When it comes to tragedy, it's still hard to beat the one about "a pair of star-crossed lovers" named Romeo and Juliet, who defy their feuding families and are denied happiness by a dreadful series of circumstances. If there's anything that can intensify Shakespeare's compelling drama, it's music.
"Romeo et Juliette" by French composer Charles Gounod, first heard in Paris in 1867, was once nearly as popular as his most famous hit, "Faust," and still enjoys a firm place in the repertoire. It's the season-closer for Lyric Opera Baltimore this weekend, a nod to the 400th anniversary of Shakespeare's death. The performances will be led by rising conductor Adam Turner.
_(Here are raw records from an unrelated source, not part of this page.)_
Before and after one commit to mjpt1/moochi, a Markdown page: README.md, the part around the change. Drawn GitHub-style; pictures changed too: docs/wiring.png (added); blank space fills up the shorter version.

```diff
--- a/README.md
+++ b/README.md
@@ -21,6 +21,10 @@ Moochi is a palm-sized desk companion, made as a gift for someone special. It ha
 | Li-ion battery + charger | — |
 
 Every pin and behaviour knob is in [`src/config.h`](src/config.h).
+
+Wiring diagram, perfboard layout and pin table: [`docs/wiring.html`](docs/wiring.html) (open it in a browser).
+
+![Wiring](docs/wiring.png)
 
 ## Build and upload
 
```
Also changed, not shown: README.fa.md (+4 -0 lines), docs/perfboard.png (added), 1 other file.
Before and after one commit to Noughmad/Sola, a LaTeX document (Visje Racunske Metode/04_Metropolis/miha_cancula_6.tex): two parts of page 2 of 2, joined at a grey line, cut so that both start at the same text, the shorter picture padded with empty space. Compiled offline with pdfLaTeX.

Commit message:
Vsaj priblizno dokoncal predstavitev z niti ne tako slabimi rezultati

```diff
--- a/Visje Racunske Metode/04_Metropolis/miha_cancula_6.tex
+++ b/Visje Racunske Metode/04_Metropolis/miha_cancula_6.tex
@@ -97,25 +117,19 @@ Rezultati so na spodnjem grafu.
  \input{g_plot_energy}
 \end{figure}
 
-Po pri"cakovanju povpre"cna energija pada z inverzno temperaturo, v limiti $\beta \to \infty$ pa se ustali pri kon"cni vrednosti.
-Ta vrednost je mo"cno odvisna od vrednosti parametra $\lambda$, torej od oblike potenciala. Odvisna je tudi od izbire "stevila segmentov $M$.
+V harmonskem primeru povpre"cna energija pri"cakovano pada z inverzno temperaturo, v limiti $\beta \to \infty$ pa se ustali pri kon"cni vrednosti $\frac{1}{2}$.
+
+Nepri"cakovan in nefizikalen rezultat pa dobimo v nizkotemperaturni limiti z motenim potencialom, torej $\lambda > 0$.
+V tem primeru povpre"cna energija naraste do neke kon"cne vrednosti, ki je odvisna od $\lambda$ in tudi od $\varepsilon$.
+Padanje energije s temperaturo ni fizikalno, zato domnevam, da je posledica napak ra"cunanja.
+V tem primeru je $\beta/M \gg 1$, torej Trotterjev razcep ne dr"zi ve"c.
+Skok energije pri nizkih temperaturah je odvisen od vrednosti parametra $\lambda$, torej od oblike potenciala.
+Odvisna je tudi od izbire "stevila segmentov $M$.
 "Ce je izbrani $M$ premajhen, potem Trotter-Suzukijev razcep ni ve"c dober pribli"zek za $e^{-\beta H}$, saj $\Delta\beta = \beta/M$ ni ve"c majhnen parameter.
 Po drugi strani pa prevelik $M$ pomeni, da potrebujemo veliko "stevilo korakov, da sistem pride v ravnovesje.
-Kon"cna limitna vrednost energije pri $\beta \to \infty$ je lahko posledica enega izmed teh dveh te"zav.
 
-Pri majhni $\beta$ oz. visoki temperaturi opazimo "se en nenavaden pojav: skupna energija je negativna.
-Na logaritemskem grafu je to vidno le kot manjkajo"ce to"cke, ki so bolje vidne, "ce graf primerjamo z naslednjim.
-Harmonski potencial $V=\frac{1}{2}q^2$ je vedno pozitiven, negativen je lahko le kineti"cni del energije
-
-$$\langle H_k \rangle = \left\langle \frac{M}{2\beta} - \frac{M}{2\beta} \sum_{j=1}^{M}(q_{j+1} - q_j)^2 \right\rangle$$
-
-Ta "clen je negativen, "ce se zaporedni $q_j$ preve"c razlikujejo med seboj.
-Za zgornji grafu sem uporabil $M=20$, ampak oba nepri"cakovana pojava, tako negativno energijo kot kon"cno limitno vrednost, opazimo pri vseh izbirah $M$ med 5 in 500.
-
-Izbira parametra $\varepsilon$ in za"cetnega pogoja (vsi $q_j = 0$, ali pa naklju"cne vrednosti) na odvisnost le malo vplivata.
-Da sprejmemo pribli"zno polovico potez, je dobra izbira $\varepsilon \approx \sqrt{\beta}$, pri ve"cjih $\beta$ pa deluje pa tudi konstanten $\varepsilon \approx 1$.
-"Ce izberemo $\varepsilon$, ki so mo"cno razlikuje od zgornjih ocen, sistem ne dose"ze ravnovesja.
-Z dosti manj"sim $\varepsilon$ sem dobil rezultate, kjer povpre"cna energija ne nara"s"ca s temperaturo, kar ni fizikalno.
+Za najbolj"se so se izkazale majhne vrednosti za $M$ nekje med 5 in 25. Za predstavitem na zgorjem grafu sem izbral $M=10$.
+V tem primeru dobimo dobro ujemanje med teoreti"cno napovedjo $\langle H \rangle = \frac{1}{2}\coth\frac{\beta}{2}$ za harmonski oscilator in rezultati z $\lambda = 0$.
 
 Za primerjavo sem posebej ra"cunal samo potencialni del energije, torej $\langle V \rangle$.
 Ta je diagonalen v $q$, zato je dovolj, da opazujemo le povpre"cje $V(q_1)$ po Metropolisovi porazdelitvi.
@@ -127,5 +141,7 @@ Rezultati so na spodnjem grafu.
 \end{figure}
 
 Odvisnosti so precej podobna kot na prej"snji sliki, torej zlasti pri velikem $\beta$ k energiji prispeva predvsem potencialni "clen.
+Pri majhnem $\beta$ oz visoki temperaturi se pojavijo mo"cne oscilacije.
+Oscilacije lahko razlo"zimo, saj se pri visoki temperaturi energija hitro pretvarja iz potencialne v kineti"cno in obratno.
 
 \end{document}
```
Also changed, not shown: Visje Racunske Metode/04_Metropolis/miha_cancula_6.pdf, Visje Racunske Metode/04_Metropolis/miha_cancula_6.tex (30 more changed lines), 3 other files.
"It is so lush, romantic and beautiful," Turner says. "If someone has never experienced opera live, they'll walk away from this feeling overwhelmed by the beauty of the vocal lines."
Those lines are not sung in Shakespeare's poetic English, but Gounod's native tongue.
"There's something about the French language attached to this story that makes it even more beautiful," Turner says. (There will be English surtitles for each performance.)
The story veers a bit from the original play. There's a new character, for example — Romeo's young page, Stephano, who triggers the fight that results in the deaths of Mercutio and Tybalt. (Stephano is sung by a soprano in the time-honored operatic tradition known as a trouser role.)
Then there's the finale. Where Shakespeare revs up the pathos by having Juliet awaken from her faked death after an unsuspecting Romeo has killed himself, the opera lets both of them live long enough to sing one more duet — their fourth — before expiring. Given the melodic richness, even Shakespeare might have approved.
The Lyric's "Romeo et Juliette" is a co-production launched early in the year by Virginia Opera, where Turner is principal conductor and artistic adviser, and Opera Carolina in Charlotte. Companies in Ohio and Michigan subsequently presented this staging, directed by Bernard Uzan, who also had a hand in the scenic designing.
"All of the companies share in the costs of sets and costumes and get a lavish, almost [Franco] Zeffirelli-like production, which we usually couldn't afford," Turner says. "And one of the advantages for Baltimore is that it's a well-oiled machine by now."
Helping with that smoothness is that fact that several cast members have appeared in one or more of the previous presentations of this "Romeo."
In Baltimore, two young American singers with impressive resumes, tenor Jonathan Boyd and soprano Sara Joy Miller (she made waves portraying Anna Nicole Smith in Mark-Anthony Turnage's opera about the ill-fated model), will sing the title roles.
Turner makes his Lyric Opera Baltimore debut with "Romeo et Juliette," a work he first conducted a few years ago for a student production at Catholic University, where he earned his graduate degree.
The Louisville native started his college years at Morehead State University in Kentucky, concentrating on the piano with an eye on a career as an educator.
"When I was young, I wanted to be Elton John," Turner says. "My other idols were Billy Joel and Ben Folds. Then I found classical music on my own and was transported. As an undergraduate, I discovered opera. I love being a part of it all, working with directors and having a voice in the staging. And I love working with singers. I get them. I understand their drama, and I understand their need."
Now in his 30s, Turner is steadily expanding his repertoire at Virginia Opera. He added his first Wagner — a highly expressive account of "The Flying Dutchman" — last month. His recent work with the company has also included incisively conducted accounts of Puccini's "La Boheme" and Sondheim's "Sweeney Todd."
In 2005, Turner visited Baltimore to attend a performance of Offenbach's "Tales of Hoffmann" at the Lyric.